(Study material)

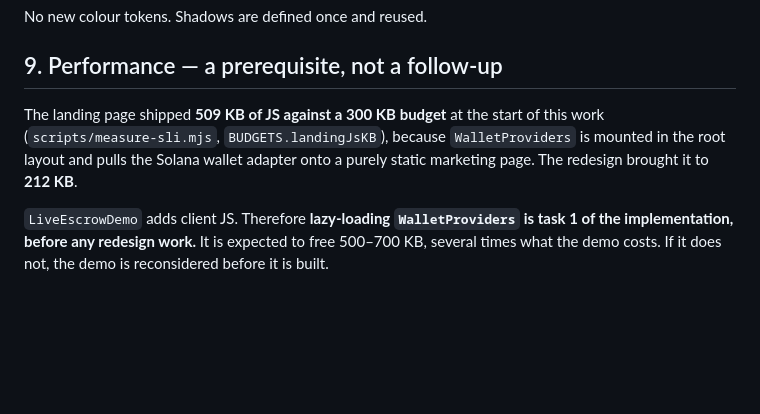
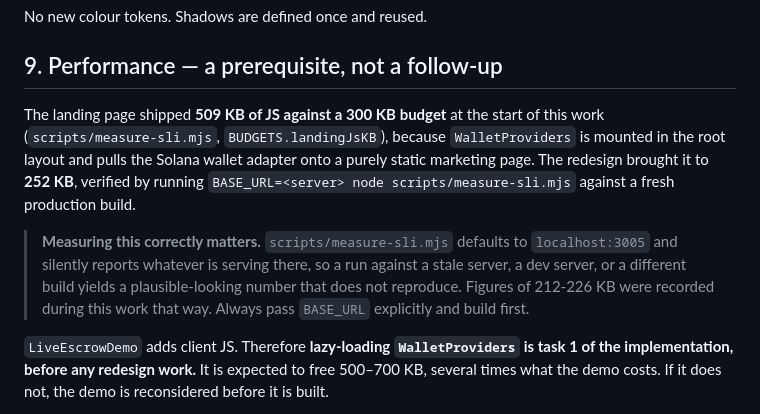
Before and after one commit to faceless121212/Affiliate-marketplace, a Markdown page: design.md, the part around the change. Rendered like a GitHub page; blank space fills up the shorter version.

Commit message:
Correct the landing JS figure in design.md
The 212KB figure did not reproduce. scripts/measure-sli.mjs defaults to
localhost:3005 and silently measures whatever happens to be serving there,
so runs that did not set BASE_URL were measuring an unknown target.

Measured against a fresh production build on a known server the figure is
252KB, the same number Task 1 recorded. Under the 300KB budget either way,
down from 509KB at the start of this work.

Co-Authored-By: Claude Opus 5 <noreply@anthropic.com>

```diff
--- a/design.md
+++ b/design.md
@@ -158,7 +158,9 @@ No new colour tokens. Shadows are defined once and reused.
 
 ## 9. Performance — a prerequisite, not a follow-up
 
-The landing page shipped **509 KB of JS against a 300 KB budget** at the start of this work (`scripts/measure-sli.mjs`, `BUDGETS.landingJsKB`), because `WalletProviders` is mounted in the root layout and pulls the Solana wallet adapter onto a purely static marketing page. The redesign brought it to **212 KB**.
+The landing page shipped **509 KB of JS against a 300 KB budget** at the start of this work (`scripts/measure-sli.mjs`, `BUDGETS.landingJsKB`), because `WalletProviders` is mounted in the root layout and pulls the Solana wallet adapter onto a purely static marketing page. The redesign brought it to **252 KB**, verified by running `BASE_URL=<server> node scripts/measure-sli.mjs` against a fresh production build.
+
+> **Measuring this correctly matters.** `scripts/measure-sli.mjs` defaults to `localhost:3005` and silently reports whatever is serving there, so a run against a stale server, a dev server, or a different build yields a plausible-looking number that does not reproduce. Figures of 212-226 KB were recorded during this work that way. Always pass `BASE_URL` explicitly and build first.
 
 `LiveEscrowDemo` adds client JS. Therefore **lazy-loading `WalletProviders` is task 1 of the implementation, before any redesign work.** It is expected to free 500–700 KB, several times what the demo costs. If it does not, the demo is reconsidered before it is built.
 
```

(End Study material)

**Instructions for the task:**
All entries must be output exactly as they stand, and every picture must be left out.

**Exercise response:**
Before and after one commit to faceless121212/Affiliate-marketplace, a Markdown page: design.md, the part around the change. Rendered like a GitHub page; blank space fills up the shorter version.

Commit message:
Correct the landing JS figure in design.md
The 212KB figure did not reproduce. scripts/measure-sli.mjs defaults to
localhost:3005 and silently measures whatever happens to be serving there,
so runs that did not set BASE_URL were measuring an unknown target.

Measured against a fresh production build on a known server the figure is
252KB, the same number Task 1 recorded. Under the 300KB budget either way,
down from 509KB at the start of this work.

Co-Authored-By: Claude Opus 5 <noreply@anthropic.com>

```diff
--- a/design.md
+++ b/design.md
@@ -158,7 +158,9 @@ No new colour tokens. Shadows are defined once and reused.
 
 ## 9. Performance — a prerequisite, not a follow-up
 
-The landing page shipped **509 KB of JS against a 300 KB budget** at the start of this work (`scripts/measure-sli.mjs`, `BUDGETS.landingJsKB`), because `WalletProviders` is mounted in the root layout and pulls the Solana wallet adapter onto a purely static marketing page. The redesign brought it to **212 KB**.
+The landing page shipped **509 KB of JS against a 300 KB budget** at the start of this work (`scripts/measure-sli.mjs`, `BUDGETS.landingJsKB`), because `WalletProviders` is mounted in the root layout and pulls the Solana wallet adapter onto a purely static marketing page. The redesign brought it to **252 KB**, verified by running `BASE_URL=<server> node scripts/measure-sli.mjs` against a fresh production build.
+
+> **Measuring this correctly matters.** `scripts/measure-sli.mjs` defaults to `localhost:3005` and silently reports whatever is serving there, so a run against a stale server, a dev server, or a different build yields a plausible-looking number that does not reproduce. Figures of 212-226 KB were recorded during this work that way. Always pass `BASE_URL` explicitly and build first.
 
 `LiveEscrowDemo` adds client JS. Therefore **lazy-loading `WalletProviders` is task 1 of the implementation, before any redesign work.** It is expected to free 500–700 KB, several times what the demo costs. If it does not, the demo is reconsidered before it is built.
 
```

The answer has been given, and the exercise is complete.